## What is needed
Look through the records below and copy each line that includes the word "ipynb".

[Data excerpts]
((

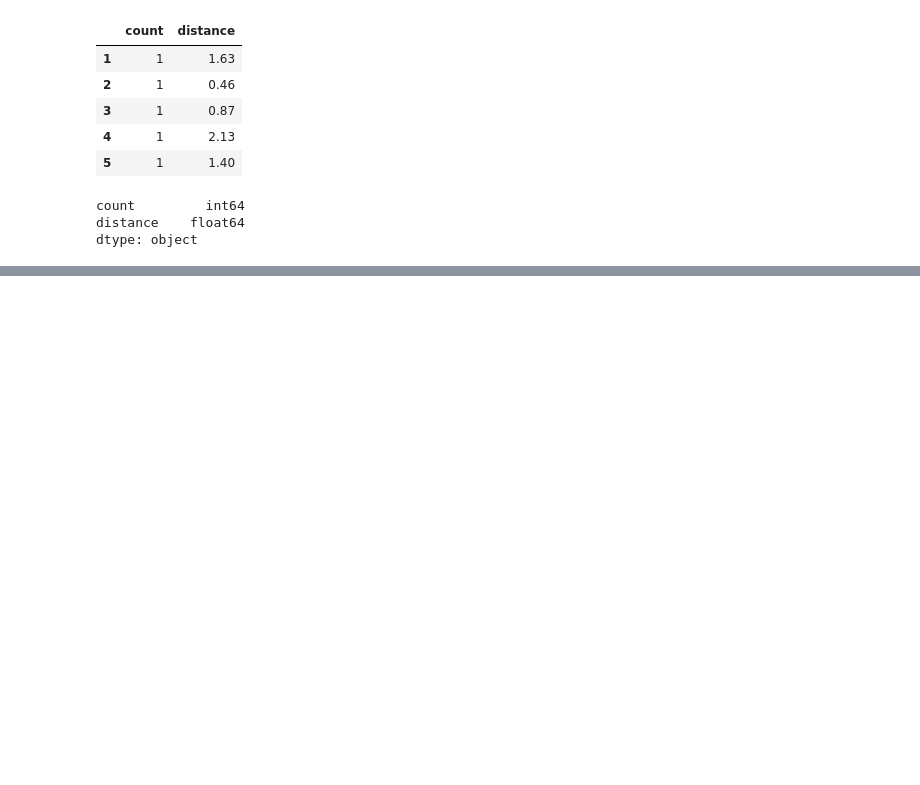
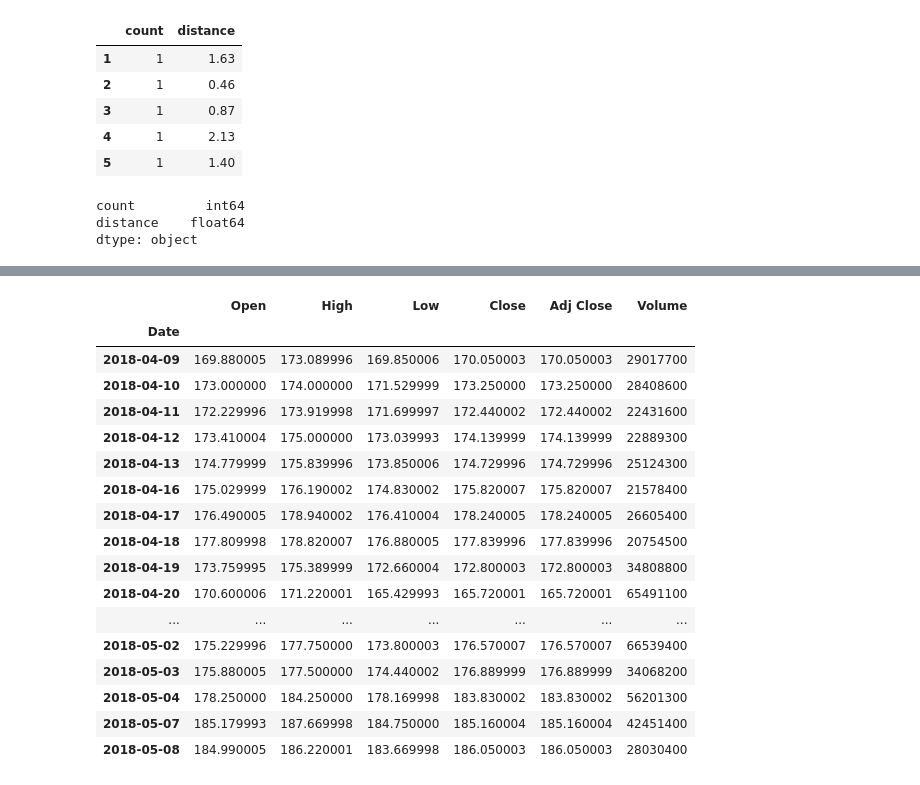
Before and after one commit to reuven/oreilly-2022-07July-analytics, a Jupyter notebook: 2022-08Aug-16.ipynb, the cells around one changed output, grey strips where cells are left out. Cells and saved outputs as stored; diff of their text form; code cells hidden in the pictures; blank space fills up the shorter version.

```diff
--- a/2022-08Aug-16.ipynb
+++ b/2022-08Aug-16.ipynb
@@ -201,0 +222,24 @@ df = pd.rea
+# %%
+# set the index of the data frame to be the Date column from the input CSV
+df = pd.read_csv('AAPL.csv', index_col='Date')
+# %%
+df
+# %% [output]
+|  | Open | High | Low | Close | Adj Close | Volume |
+| Date |  |  |  |  |  |  |
+| 2018-04-09 | 169.880005 | 173.089996 | 169.850006 | 170.050003 | 170.050003 | 29017700 |
+| 2018-04-10 | 173.000000 | 174.000000 | 171.529999 | 173.250000 | 173.250000 | 28408600 |
+| 2018-04-11 | 172.229996 | 173.919998 | 171.699997 | 172.440002 | 172.440002 | 22431600 |
+| 2018-04-12 | 173.410004 | 175.000000 | 173.039993 | 174.139999 | 174.139999 | 22889300 |
+| 2018-04-13 | 174.779999 | 175.839996 | 173.850006 | 174.729996 | 174.729996 | 25124300 |
+| 2018-04-16 | 175.029999 | 176.190002 | 174.830002 | 175.820007 | 175.820007 | 21578400 |
+| 2018-04-17 | 176.490005 | 178.940002 | 176.410004 | 178.240005 | 178.240005 | 26605400 |
+| 2018-04-18 | 177.809998 | 178.820007 | 176.880005 | 177.839996 | 177.839996 | 20754500 |
+| 2018-04-19 | 173.759995 | 175.389999 | 172.660004 | 172.800003 | 172.800003 | 34808800 |
+| 2018-04-20 | 170.600006 | 171.220001 | 165.429993 | 165.720001 | 165.720001 | 65491100 |
+| ... | ... | ... | ... | ... | ... | ... |
+| 2018-05-02 | 175.229996 | 177.750000 | 173.800003 | 176.570007 | 176.570007 | 66539400 |
+| 2018-05-03 | 175.880005 | 177.500000 | 174.440002 | 176.889999 | 176.889999 | 34068200 |
+| 2018-05-04 | 178.250000 | 184.250000 | 178.169998 | 183.830002 | 183.830002 | 56201300 |
+| 2018-05-07 | 185.179993 | 187.669998 | 184.750000 | 185.160004 | 185.160004 | 42451400 |
+| 2018-05-08 | 184.990005 | 186.220001 | 183.669998 | 186.050003 | 186.050003 | 28030400 |
```
Also changed, not shown: parts of 6 cells of this notebook.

))

## Solution to the exercise
Before and after one commit to reuven/oreilly-2022-07July-analytics, a Jupyter notebook: 2022-08Aug-16.ipynb, the cells around one changed output, grey strips where cells are left out. Cells and saved outputs as stored; diff of their text form; code cells hidden in the pictures; blank space fills up the shorter version.
--- a/2022-08Aug-16.ipynb
+++ b/2022-08Aug-16.ipynb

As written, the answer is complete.